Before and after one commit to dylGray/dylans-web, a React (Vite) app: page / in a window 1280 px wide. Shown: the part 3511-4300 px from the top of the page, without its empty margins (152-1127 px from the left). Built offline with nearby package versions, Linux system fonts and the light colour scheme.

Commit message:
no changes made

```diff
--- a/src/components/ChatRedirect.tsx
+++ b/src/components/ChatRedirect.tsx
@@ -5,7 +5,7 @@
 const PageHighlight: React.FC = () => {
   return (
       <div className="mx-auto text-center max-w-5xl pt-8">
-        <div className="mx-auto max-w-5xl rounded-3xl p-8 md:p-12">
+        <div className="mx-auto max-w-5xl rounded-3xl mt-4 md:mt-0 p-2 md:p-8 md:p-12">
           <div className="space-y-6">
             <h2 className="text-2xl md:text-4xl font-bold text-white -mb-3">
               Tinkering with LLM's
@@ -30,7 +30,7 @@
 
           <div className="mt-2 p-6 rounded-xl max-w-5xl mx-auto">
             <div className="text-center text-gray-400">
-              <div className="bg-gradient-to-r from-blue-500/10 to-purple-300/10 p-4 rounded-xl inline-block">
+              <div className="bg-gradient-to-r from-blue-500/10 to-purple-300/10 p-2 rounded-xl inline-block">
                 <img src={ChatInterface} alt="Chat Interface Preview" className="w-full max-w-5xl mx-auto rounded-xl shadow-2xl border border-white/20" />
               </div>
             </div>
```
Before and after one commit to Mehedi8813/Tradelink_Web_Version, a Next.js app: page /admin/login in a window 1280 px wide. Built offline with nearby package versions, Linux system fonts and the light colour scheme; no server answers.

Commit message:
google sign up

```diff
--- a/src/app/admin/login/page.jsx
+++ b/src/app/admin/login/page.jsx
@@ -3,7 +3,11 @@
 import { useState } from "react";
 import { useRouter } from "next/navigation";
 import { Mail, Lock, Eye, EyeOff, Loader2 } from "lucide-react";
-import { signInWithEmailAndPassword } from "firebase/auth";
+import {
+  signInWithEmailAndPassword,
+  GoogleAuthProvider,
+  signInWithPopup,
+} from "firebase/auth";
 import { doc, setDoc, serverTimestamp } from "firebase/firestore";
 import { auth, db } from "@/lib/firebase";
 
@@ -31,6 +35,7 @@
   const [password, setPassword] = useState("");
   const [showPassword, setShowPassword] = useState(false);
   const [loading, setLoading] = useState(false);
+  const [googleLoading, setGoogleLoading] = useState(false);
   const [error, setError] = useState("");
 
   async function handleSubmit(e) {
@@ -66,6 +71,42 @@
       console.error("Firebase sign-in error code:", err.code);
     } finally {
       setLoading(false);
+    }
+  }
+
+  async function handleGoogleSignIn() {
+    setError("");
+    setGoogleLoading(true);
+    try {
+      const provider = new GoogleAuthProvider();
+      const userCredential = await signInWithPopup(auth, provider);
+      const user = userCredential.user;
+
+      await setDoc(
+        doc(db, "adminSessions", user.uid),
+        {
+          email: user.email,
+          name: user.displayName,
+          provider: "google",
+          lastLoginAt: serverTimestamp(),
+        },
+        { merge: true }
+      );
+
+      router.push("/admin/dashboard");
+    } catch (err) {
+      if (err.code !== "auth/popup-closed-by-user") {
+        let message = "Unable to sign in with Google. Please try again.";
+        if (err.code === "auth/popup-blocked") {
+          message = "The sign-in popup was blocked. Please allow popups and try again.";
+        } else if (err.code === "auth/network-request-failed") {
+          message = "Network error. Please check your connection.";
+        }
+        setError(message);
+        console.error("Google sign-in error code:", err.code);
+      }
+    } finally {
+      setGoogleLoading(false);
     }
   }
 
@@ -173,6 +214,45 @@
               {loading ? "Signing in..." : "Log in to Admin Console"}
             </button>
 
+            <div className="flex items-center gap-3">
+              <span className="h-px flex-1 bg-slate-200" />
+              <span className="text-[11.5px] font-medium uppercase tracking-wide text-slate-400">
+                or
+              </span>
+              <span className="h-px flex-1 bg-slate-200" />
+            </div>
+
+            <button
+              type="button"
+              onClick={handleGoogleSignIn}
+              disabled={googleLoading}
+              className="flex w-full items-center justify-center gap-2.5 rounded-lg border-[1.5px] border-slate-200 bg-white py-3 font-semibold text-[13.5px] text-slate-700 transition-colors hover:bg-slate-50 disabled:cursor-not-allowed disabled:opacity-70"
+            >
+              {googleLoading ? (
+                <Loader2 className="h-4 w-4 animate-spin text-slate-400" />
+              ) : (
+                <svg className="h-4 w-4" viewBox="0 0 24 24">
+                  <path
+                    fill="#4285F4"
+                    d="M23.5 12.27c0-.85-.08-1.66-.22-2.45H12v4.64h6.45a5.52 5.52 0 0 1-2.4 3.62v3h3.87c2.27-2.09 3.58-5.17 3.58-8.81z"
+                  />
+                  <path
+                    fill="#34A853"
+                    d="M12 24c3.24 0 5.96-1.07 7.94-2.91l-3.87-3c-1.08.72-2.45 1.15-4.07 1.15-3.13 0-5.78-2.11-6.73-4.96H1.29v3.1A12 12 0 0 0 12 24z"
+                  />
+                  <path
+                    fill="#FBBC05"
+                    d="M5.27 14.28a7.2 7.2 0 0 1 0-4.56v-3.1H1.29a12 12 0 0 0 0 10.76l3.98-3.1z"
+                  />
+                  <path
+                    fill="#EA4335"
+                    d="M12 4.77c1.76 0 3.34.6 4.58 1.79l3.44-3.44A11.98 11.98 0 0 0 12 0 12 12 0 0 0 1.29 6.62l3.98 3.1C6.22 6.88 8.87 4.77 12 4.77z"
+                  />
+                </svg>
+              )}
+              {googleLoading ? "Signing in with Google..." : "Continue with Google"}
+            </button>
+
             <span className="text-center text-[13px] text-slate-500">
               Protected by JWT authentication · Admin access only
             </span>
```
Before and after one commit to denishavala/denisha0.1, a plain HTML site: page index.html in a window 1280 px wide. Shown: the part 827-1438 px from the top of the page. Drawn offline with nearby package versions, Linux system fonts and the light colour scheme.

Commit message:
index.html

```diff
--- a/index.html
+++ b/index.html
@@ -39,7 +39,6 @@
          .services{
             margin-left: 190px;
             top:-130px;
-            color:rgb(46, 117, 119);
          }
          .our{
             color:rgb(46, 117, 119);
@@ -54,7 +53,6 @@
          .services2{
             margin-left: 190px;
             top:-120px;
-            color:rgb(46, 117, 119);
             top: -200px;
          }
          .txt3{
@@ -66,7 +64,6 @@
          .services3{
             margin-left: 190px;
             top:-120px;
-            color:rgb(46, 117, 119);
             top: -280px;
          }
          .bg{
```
▬▬▬▬▬▬▬▬▬▬
* Work instruction
Please find the lines in the data that contain the word "useState" and copy them.

* Result of this task
 import { useState } from "react";
   const [password, setPassword] = useState("");
   const [showPassword, setShowPassword] = useState(false);
   const [loading, setLoading] = useState(false);
+  const [googleLoading, setGoogleLoading] = useState(false);
   const [error, setError] = useState("");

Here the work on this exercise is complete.